Australia: Copyright discussion paper focuses on ISP regulation - does it get the balance right?

Highlights (7/08/14)
Last Updated: 13 January 2015
Article by Hayden Delaney

Joining us again today is Hayden Delaney who is a Partner in the Intellectual Property and Technology Team at HopgoodGanim. Hayden thanks for joining us again.

Thanks very much for having me again Kate.

Now Hayden the Government's released its Discussion Paper on piracy and copyright. I guess to start us off what were some of the major recommendations to come out of the Paper?

Yeah that's right Kate and some interesting statistics were coded in the paper and you know looking at it, it would appear that as a country Australia is a little bit of a nation of copyright infringers, something that was a particularly interesting statistics was the fact that the final episode of Game of Thrones which was broadcast exclusively on Foxtel in Australia, was illegally downloaded 1.5 million times by Australians in the 12 hours following the finale. So some pretty staggering statistics, and there might be a few reasons that are contributing to that, but in terms of what the Paper is focussing on, they're really looking at what sort of legal solutions can be had in order to try and address the issue of copyright infringement in Australia and they've put three proposals forward.
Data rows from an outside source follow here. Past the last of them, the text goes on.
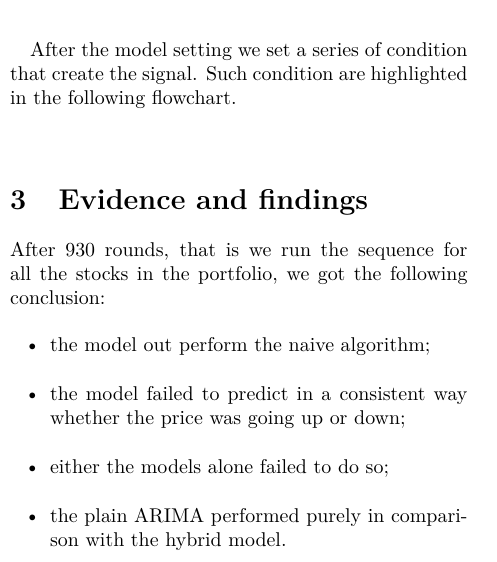
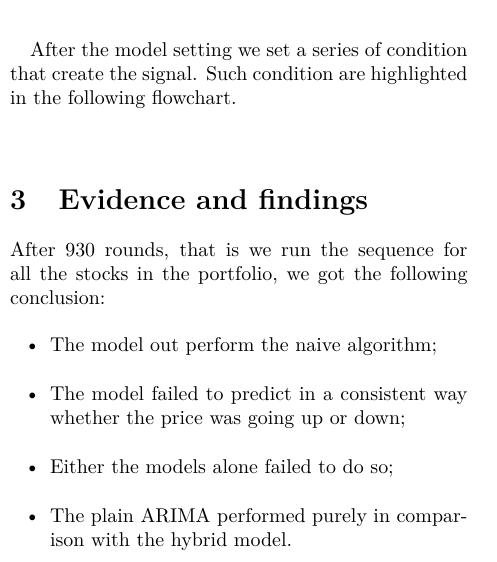
Before and after one commit to mrepetto94/DynamicEcon, a LaTeX paper (Paper/main.tex): part of one column of page 4 of 6, cut so that both start at the same text. Compiled offline with pdfLaTeX.

Commit message:
Updates from ShareLaTeX

```diff
--- a/Paper/main.tex
+++ b/Paper/main.tex
@@ -227,10 +227,10 @@ After the model setting we set a series of condition that create the signal. Suc
 \section{Evidence and findings}
 After 930 rounds, that is we run the sequence for all the stocks in the portfolio, we got the following conclusion:
 \begin{itemize}
-    \item the model out perform the naive algorithm;
-    \item the model failed to predict in a consistent way whether the price was going up or down;
-    \item either the models alone failed to do so;
-    \item the plain ARIMA performed purely in comparison with the hybrid model.
+    \item The model out perform the naive algorithm;
+    \item The model failed to predict in a consistent way whether the price was going up or down;
+    \item Either the models alone failed to do so;
+    \item The plain ARIMA performed purely in comparison with the hybrid model.
 \end{itemize}
 
 \begin{figure}
```
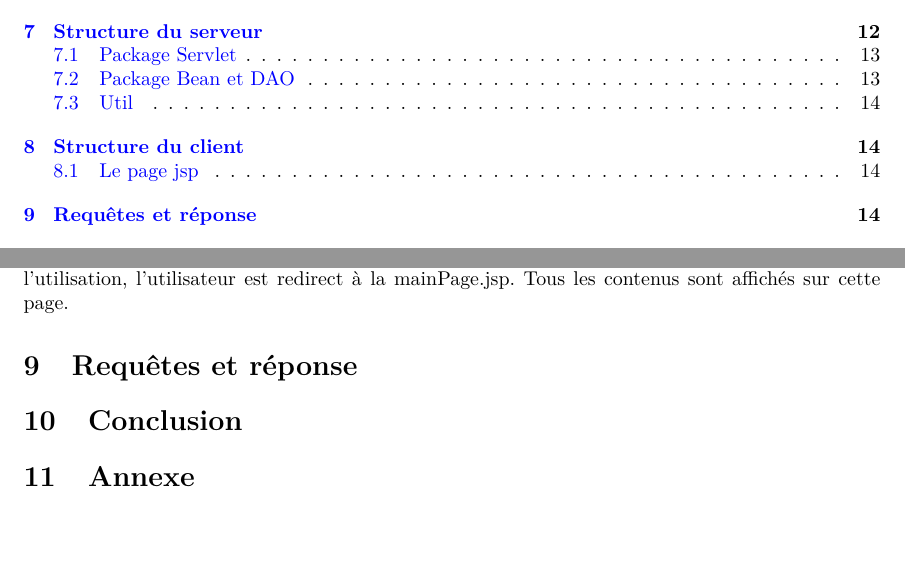
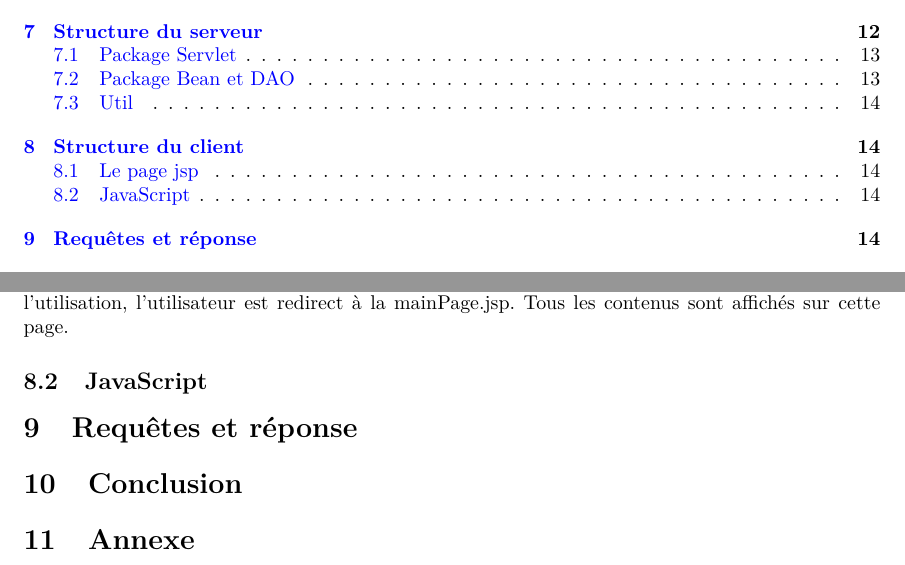
Before and after one commit to XIANQw/Hotel-Booking-Management-System, a LaTeX document (doc/rapport/pc3r_rapport.tex): two parts of pages 2 and 15 of 16, joined at a grey line, cut so that both start at the same text, the shorter picture padded with empty space. Compiled offline with XeLaTeX.

```diff
--- a/doc/rapport/pc3r_rapport.tex
+++ b/doc/rapport/pc3r_rapport.tex
@@ -416,6 +416,7 @@
 \section{Structure du client}
 \subsection{Le page jsp}
 Cette application possède deux pages jsp, une est la page d'accueil. Après l'authentification de l'utilisation, l'utilisateur est redirect à la mainPage.jsp. Tous les contenus sont affichés sur cette page.
+\subsection{JavaScript}
 
 
 
```
Also changed, not shown: doc/rapport/pc3r_rapport.pdf, 4 other files.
One is a proposal for extending the authorisation liability for copyright infringement, and that's really trying to alter the position that was arrived at in iiNet somewhat. The other one is a proposal for extending injunctive relief; so the ability to injunct an ISP to block a certain site from being accessed in Australia, so if we think of examples, we think of the obvious examples like Pirate Bay and that sort of thing, requiring that the ISP block it. I suppose those who have a libertarian mindset might express some concern at the ability for that sort of power to be misused because if we think about it, certain sites like say Wiki Leaks for example frequently are publishing information which they don't own and they don't have a licence to and on that basis that sort of broad power could be used to block access to that sort of site in Australia so there's that concern and there's a few sort of can availing sort of balancing rights to consider as well too. And the final proposal that was put forward was extending the same harbour regime to capture things not just done by carriage service providers but search engines, universities, et cetera.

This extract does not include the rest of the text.